The garden outside droops and gasps
as if drought has struck the earth.
Just this patch–
the patch near the house–forgotten
by all the mountainous vistas,
sometimes visible, sometimes imagined.
I am too tired to water
this withering in the late summer sun;
this withering of untended memories.
The flowers have opened their fingers,
opened like a singing mouth,
the sticky pollen of their stamens, sirens
to honey bees and hummingbirds.
Now dry, they forget the ideas
they had earlier of melon and squash.
“Water!” They cry, “We are
dying of thirst.”
There is time.
There remains a chance for forgiveness,
Drop your chores
drop the bundle of others’ obligations
on the floor.
Grab a shovel and start digging.
Go to the river with a burnished jar if you must
and bring the water here.
They are gasping, the untended,
their roots stymied in the dry soil,
their flesh eaten by the unwatched squash bugs.
Go to them, speak softly in the faces of the flowers,
caress the bony arms of the tomato plants.
The moon is a sliver.

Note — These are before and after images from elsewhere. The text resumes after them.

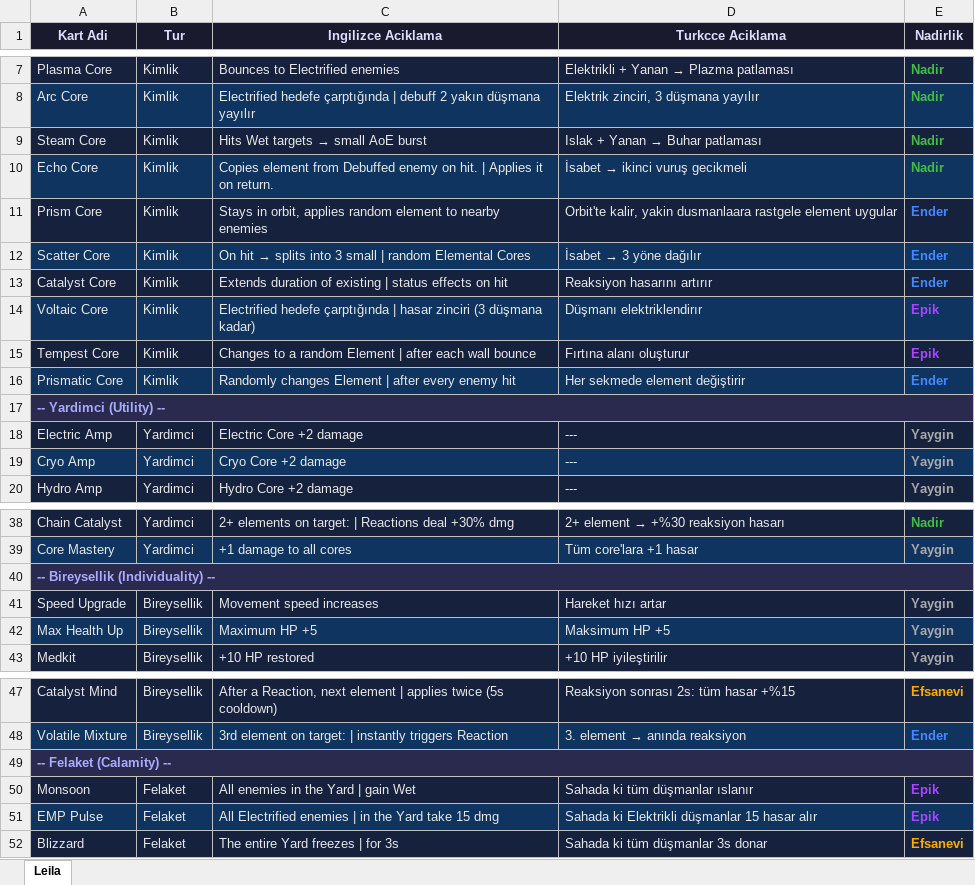
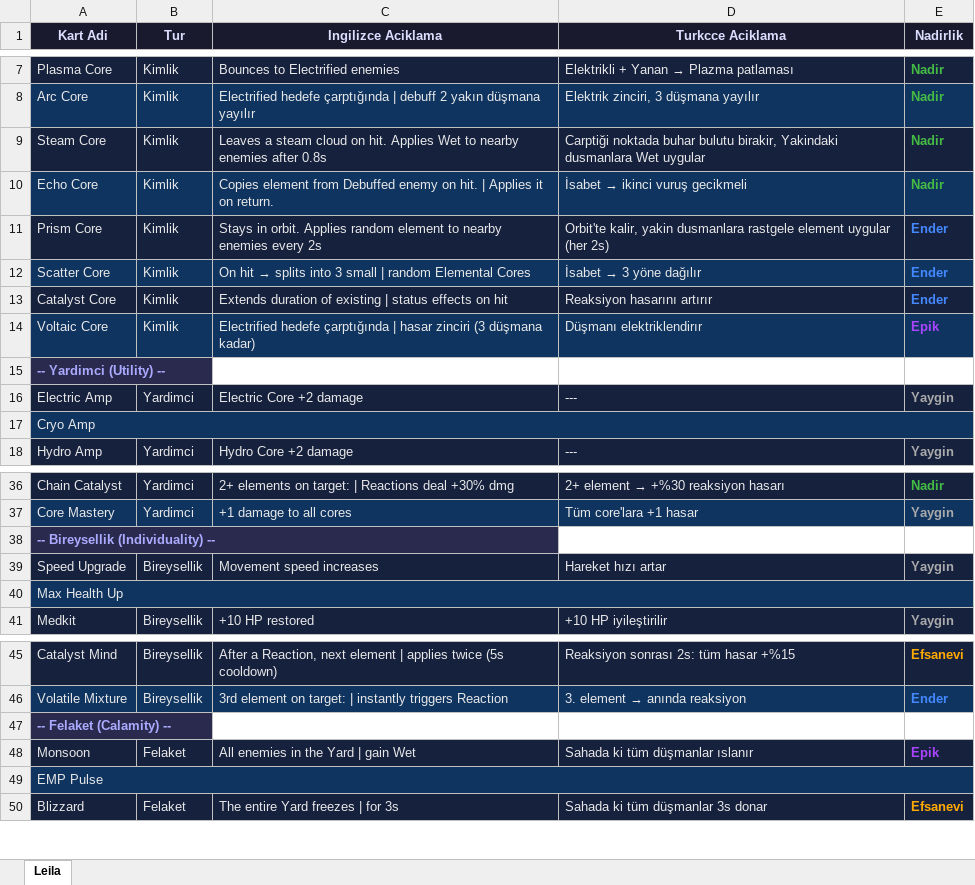
Before and after one commit to EmuraKoca/IntoTheYard, an Excel workbook: leilaCards.xlsx, sheet Leila, drawn as a sheet; only a part is shown, gaps mark what is left out; values as stored, in another font and other column widths than the file's, no borders; removed rows and columns are numbered as before the commit, all else as after; the diff names each change by its address in the sheet, - before the commit and + after, or states it on an @@ line.

```diff
--- a/leilaCards.xlsx (sheet Leila)
+++ b/leilaCards.xlsx (sheet Leila)
@@ C9 (Ingilizce Aciklama): Hits Wet targets → small AoE burst → Leaves a steam cloud on hit. Applies Wet to nearby enemies after 0.8s @@
@@ D9 (Turkcce Aciklama): Islak + Yanan → Buhar patlaması → Carptiği noktada buhar bulutu birakir, Yakindaki dusmanlara Wet uygular @@
-C11 (Ingilizce Aciklama): Stays in orbit, applies random element to nearby enemies
+C11 (Ingilizce Aciklama): Stays in orbit. Applies random element to nearby enemies every 2s
-D11 (Turkcce Aciklama): …kalir, yakin dusmanlaara rastgele element uygular
+D11 (Turkcce Aciklama): …kalir, yakin dusmanlara rastgele element uygular (her 2s)
-row 15: Tempest Core | Kimlik | Changes to a random Element | after each wall bounce | Fırtına alanı oluşturur | Epik
-row 16: Prismatic Core | Kimlik | Randomly changes Element | after every enemy hit | Her sekmede element değiştirir | Ender
-A17:E17 merged
+A17:E17 merged
-B17 (Tur): Yardimci
+B17 (Tur): (empty)
-C17 (Ingilizce Aciklama): Cryo Core +2 damage
+C17 (Ingilizce Aciklama): (empty)
-D17 (Turkcce Aciklama): ---
+D17 (Turkcce Aciklama): (empty)
-E17 (Nadirlik): Yaygin
+E17 (Nadirlik): (empty)
-A40:E40 merged
+A40:E40 merged
-B40 (Tur): Bireysellik
+B40 (Tur): (empty)
-C40 (Ingilizce Aciklama): Maximum HP +5
+C40 (Ingilizce Aciklama): (empty)
-D40 (Turkcce Aciklama): Maksimum HP +5
+D40 (Turkcce Aciklama): (empty)
-E40 (Nadirlik): Yaygin
+E40 (Nadirlik): (empty)
-A49:E49 merged
+A49:E49 merged
-B49 (Tur): Felaket
+B49 (Tur): (empty)
-C49 (Ingilizce Aciklama): All Electrified enemies | in the Yard take 15 dmg
+C49 (Ingilizce Aciklama): (empty)
-D49 (Turkcce Aciklama): Sahada ki Elektrikli düşmanlar 15 hasar alır
+D49 (Turkcce Aciklama): (empty)
-E49 (Nadirlik): Epik
+E49 (Nadirlik): (empty)
```
Also changed, not shown: 40 other files.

It will be bloated and teary-eyed
in a month.
We have this work to do.
This digging, watering and tending.
The relay towers are long fingered specters
on the periphery of every edge
of every road and hill.
Can you hear compressed between the static
and the announcer’s dumb drone,
the quiet clicking and whispering of the stars?
A field mouse outside the house
pauses, one paw up, his nose twitching
for one moment
and continues on.
The owl flies in search of food
but hoots into the sky at the spread
of clouds and stars.
The night driver on his radio listens
to the static and in between jarbled voices
of people speaking into microphones
in single rooms alone–
of one or two people speaking to the world
of news or weather or the random thoughts
of night sweats and anxious dreams.
The universe speaks back in ambient noise to the earth,
the prey and hunter pause momentarily,
the driver pauses–suddenly aware
that they are alive.
The relay towers on the periphery
shooting up like stalks of blood red flowers
in the unreachable fields of the darkness
on the edge of the roads, hill and mountain.
As you dig in the soil,
lifting up interred and buried memories
you notice the red lights blinking
from the top of Sandia Peak
in the late afternoon,
and off to the north,
the night lights that come up
when you come down Girard at midnight.
Those lights? What about those lights?
We are watering rainbow corn
on the west side of the house
in the hot August sun.
What lights concern you now?
You talk of roads and mountains.
Look at your hands,
you hold a clump of clayey soil.
There is your priority.
We cannot grow girders and bridges,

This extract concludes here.